Infographic: How Exposure to Cannabis in Utero Affects Development
Infographic: How Exposure to Cannabis in Utero Affects Development

Infographic: How Exposure to Cannabis in Utero Affects Development

Rodent and human studies have revealed a multitude of effects starting during gestation and lasting into adulthood.

Jan 1, 2019
Andrew Scheyer

Large-scale, longitudinal studies of humans whose mothers smoked marijuana once or more per week and experimental work on rodents exposed to cannabinoids in utero have yielded remarkably consistent intellectual and behavioral correlates of fetal exposure to this drug. Some exposed individuals exhibit deficits in memory, cognition, and measures of sociability. These aberrations appear during infancy and persist through adulthood and are tied to changes in the expression of multiple gene families, as well as more global measures of brain responsiveness and plasticity.

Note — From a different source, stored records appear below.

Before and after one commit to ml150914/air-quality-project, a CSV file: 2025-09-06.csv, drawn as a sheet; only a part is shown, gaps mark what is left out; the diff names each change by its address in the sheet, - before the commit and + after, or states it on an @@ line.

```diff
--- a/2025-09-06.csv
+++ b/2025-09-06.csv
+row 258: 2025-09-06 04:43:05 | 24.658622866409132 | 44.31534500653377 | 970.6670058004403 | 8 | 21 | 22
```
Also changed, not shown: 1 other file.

Researchers currently consider these perturbations to be mediated by changes to the endocannabinoid system caused by the active compounds in cannabis. 

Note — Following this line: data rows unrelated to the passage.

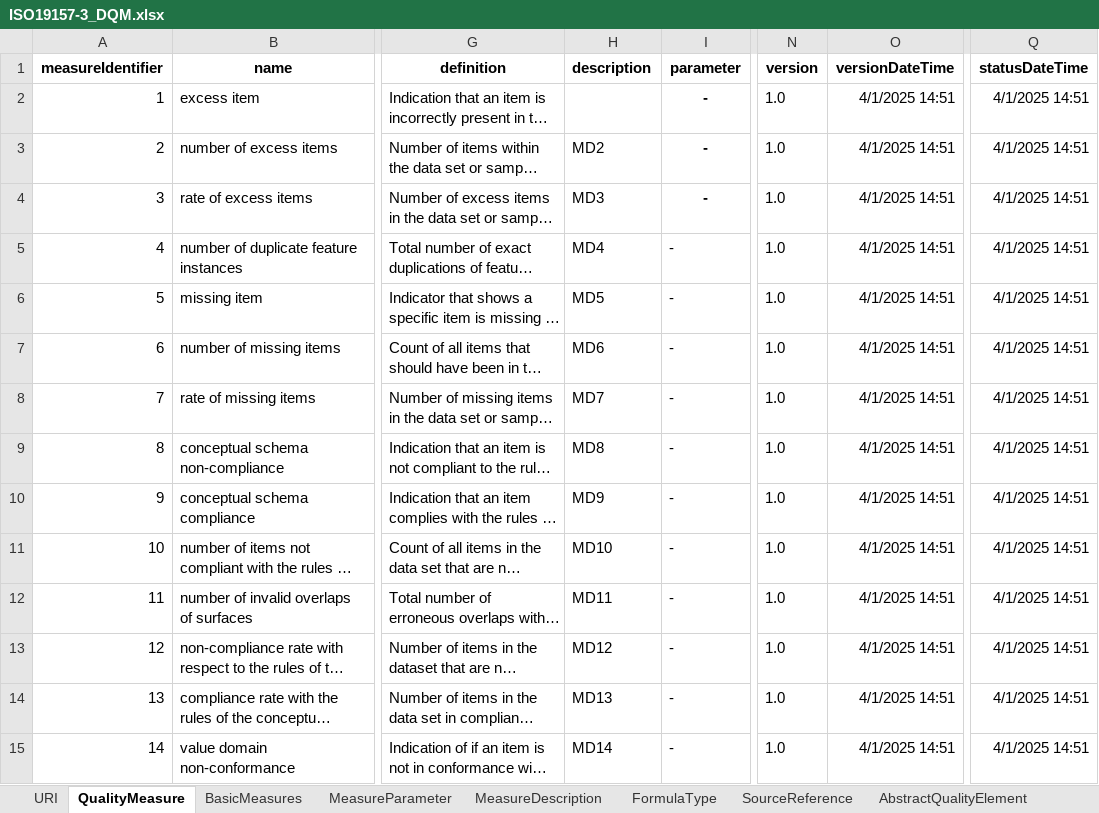
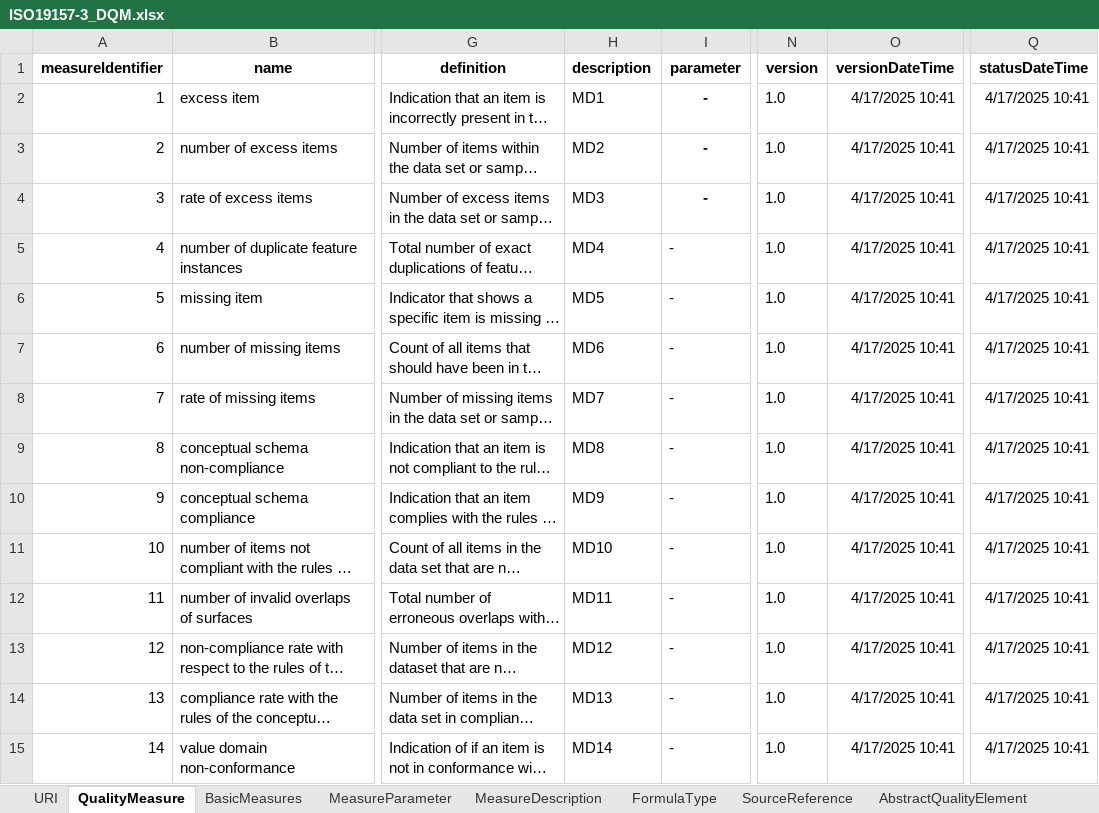
Before and after one commit to ogcincubator/iso19157-3-dqm-register, an Excel workbook: ISO19157-3/ISO19157-3_DQM.xlsx, sheet QualityMeasure, drawn as a sheet; only a part is shown, gaps mark what is left out; long unchanged cells end in …; values as stored, in another font and other column widths than the file's, no borders; the diff covers the shown part only; the diff names each change by its address in the sheet, - before the commit and + after, or states it on an @@ line.

Commit message:
missing values updated

```diff
--- a/ISO19157-3/ISO19157-3_DQM.xlsx (sheet QualityMeasure)
+++ b/ISO19157-3/ISO19157-3_DQM.xlsx (sheet QualityMeasure)
-H2 (description): (empty)
+H2 (description): MD1
-O2:O15 (versionDateTime): 4/1/2025 14:51
+O2:O15 (versionDateTime): 4/17/2025 10:41
-Q2:Q15 (statusDateTime): 4/1/2025 14:51
+Q2:Q15 (statusDateTime): 4/17/2025 10:41
```
Also changed, not shown: 161 edited cells elsewhere in this sheet, sheet MeasureDescription.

© Laurie o’keEfe

How cannabis affects the function of neurons

The human body contains two primary cannabinoid receptors: CB1R and CB2R. CB1R is present in the human fetal cerebrum by the first weeks of the second trimester, and is the brain’s most abundant G-protein coupled receptor. Located at the presynaptic terminal of neurons, CB1R is activated by endocannabinoids, which are synthesized from fatty acids in the postsynaptic neuron. The receptors’ activation modulates the presynaptic release of neurotransmitters, thereby affecting synaptic function and a range of downstream signaling agents, from glutamate, dopamine, and serotonin to neuropeptides and hormones. The function of CB2Rs in the brain is still poorly understood, but there is some evidence that they exist both pre- and post-synaptically, as well as on glia and astrocytes. One recent paper suggests that, like CB1Rs, CB2Rs regulate neurotransmitter release (Synapse, 72:e22061, 2018).

When people smoke or ingest marijuana, exogenous cannabinoids enter the nervous system and activate these receptors. Stimulation by these high-affinity agonists results in stronger binding and greater activation of CB1R, triggering the process of receptor downregulation. Specifically, the greater binding causes the receptors to be internalized and degraded, such that they are no longer as available for cannabinoid signaling, and can thereby alter neuronal firing and other downstream events.

© Laurie o’keEfe

Read the full story.